(Before-and-after change records)
++++++

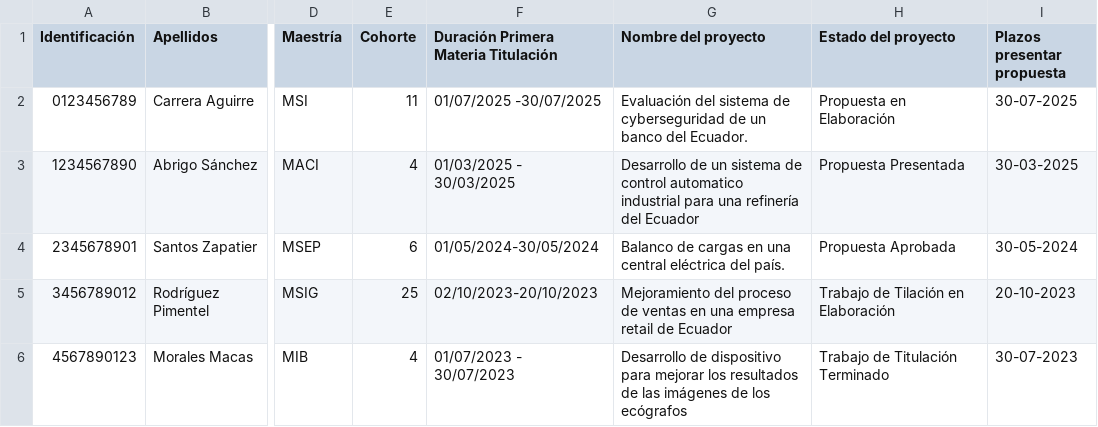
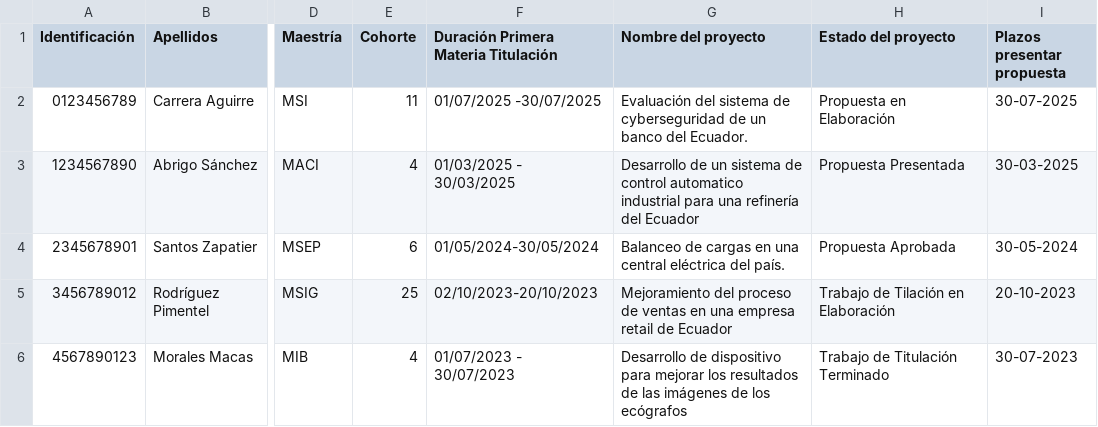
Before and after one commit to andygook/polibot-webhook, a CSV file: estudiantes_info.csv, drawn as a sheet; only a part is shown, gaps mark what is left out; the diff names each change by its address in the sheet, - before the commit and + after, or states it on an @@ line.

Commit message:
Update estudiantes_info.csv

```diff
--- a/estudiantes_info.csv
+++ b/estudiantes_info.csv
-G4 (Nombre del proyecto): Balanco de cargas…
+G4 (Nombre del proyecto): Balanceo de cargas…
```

++++++

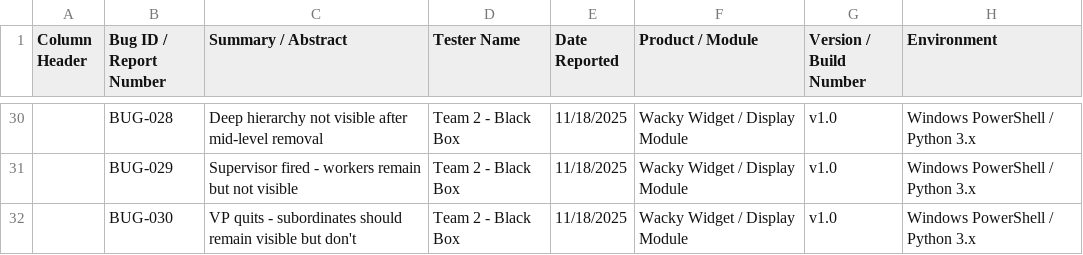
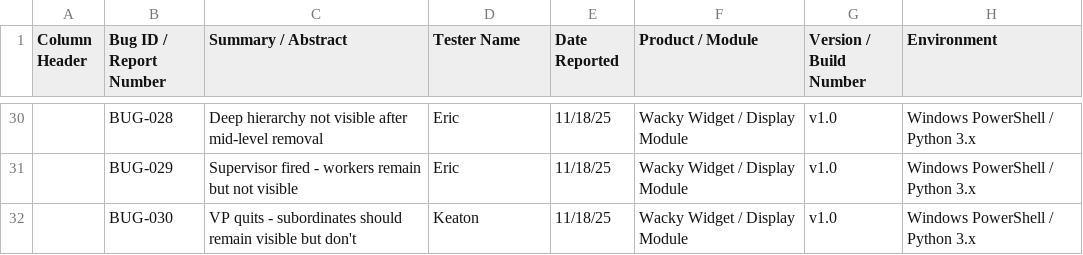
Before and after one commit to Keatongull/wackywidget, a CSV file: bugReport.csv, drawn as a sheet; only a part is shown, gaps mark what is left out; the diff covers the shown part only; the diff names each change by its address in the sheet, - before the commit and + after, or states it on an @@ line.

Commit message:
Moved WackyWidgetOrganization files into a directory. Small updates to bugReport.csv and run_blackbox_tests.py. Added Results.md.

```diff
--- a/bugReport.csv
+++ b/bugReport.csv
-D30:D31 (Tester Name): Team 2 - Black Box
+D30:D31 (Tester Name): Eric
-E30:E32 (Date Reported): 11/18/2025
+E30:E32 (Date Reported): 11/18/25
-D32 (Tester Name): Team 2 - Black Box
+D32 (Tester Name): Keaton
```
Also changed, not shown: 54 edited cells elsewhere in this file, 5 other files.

++++++

## WORK REQUEST
Each line above that has the word "sheet" must be copied.

## RESPONSE
Before and after one commit to andygook/polibot-webhook, a CSV file: estudiantes_info.csv, drawn as a sheet; only a part is shown, gaps mark what is left out; the diff names each change by its address in the sheet, - before the commit and + after, or states it on an @@ line.
Before and after one commit to Keatongull/wackywidget, a CSV file: bugReport.csv, drawn as a sheet; only a part is shown, gaps mark what is left out; the diff covers the shown part only; the diff names each change by its address in the sheet, - before the commit and + after, or states it on an @@ line.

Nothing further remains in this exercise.